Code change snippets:
===============

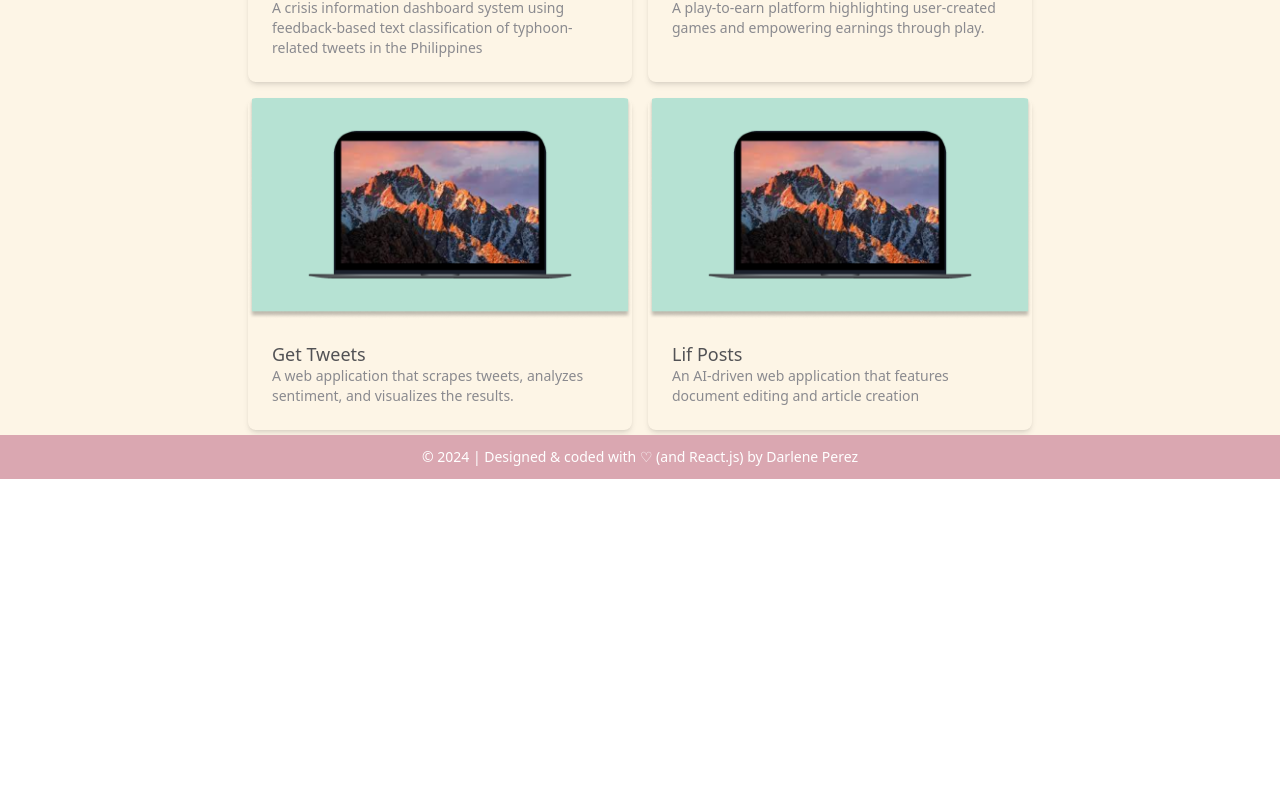
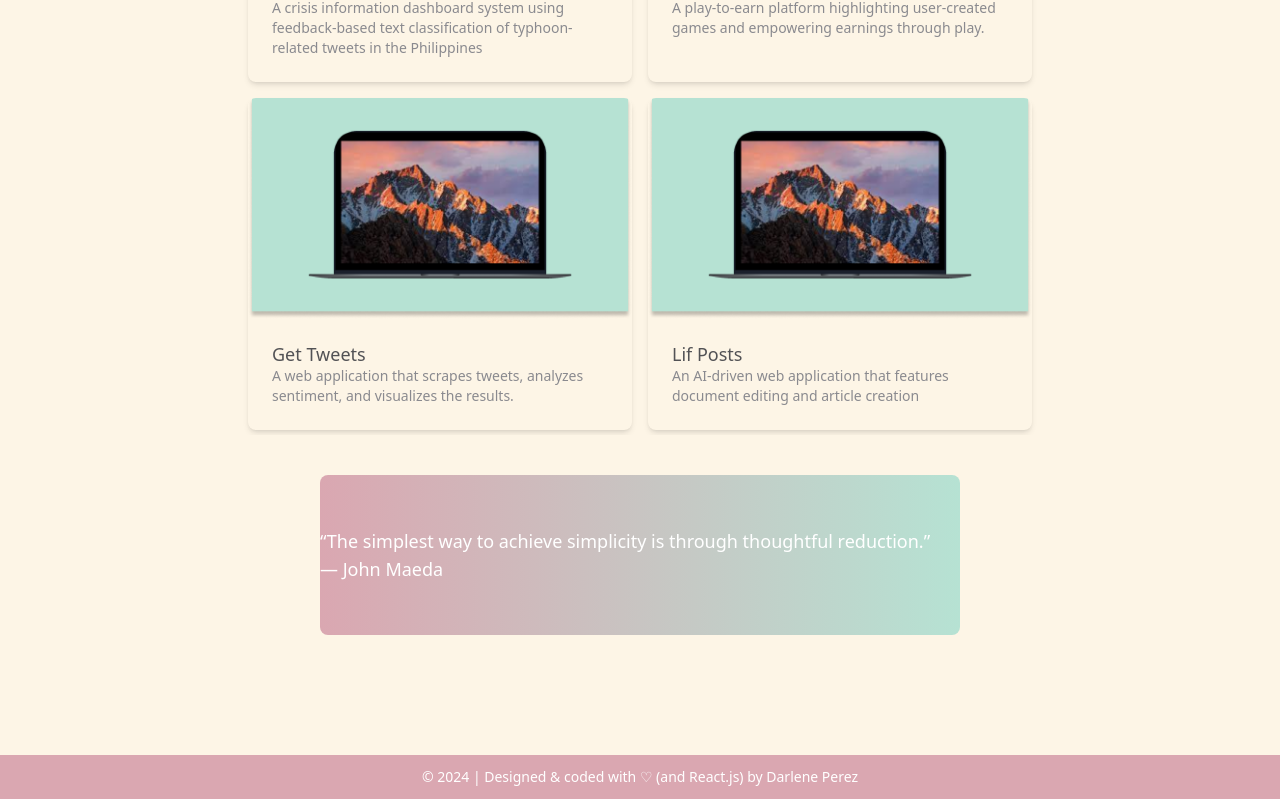
Before and after one commit to dqperez/portfolio-website, a React (Vite) app: page / in a window 1280 px wide. Shown: the part 1165-1964 px from the top of the page. Before the commit the page ends 1644 px from the top, so only its background shows below. Built offline with nearby package versions, Linux system fonts and the light colour scheme.

Commit message:
feat: Add gradient quote div

```diff
--- a/src/pages/MainPage.jsx
+++ b/src/pages/MainPage.jsx
@@ -22,7 +22,14 @@ const MainPage = () => {
                 <Overview />
             </div>
 
-
+            <div className="bg-bg flex items-center justify-center h-80">
+                <div class="flex flex items-center justify-center h-40 w-1/2 mb-20 rounded-lg bg-gradient-to-r from-footer to-button">
+                <p className="text-lg" style={{ color: 'white' }}>
+                    “The simplest way to achieve simplicity is through thoughtful reduction.”
+                    — John Maeda
+                </p>
+                </div>
+            </div>
 
             <Footer />
         </div>
```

===============

Count the lines in the records above that contain the word "center", and give only the number.

RESPONSE AREA —
2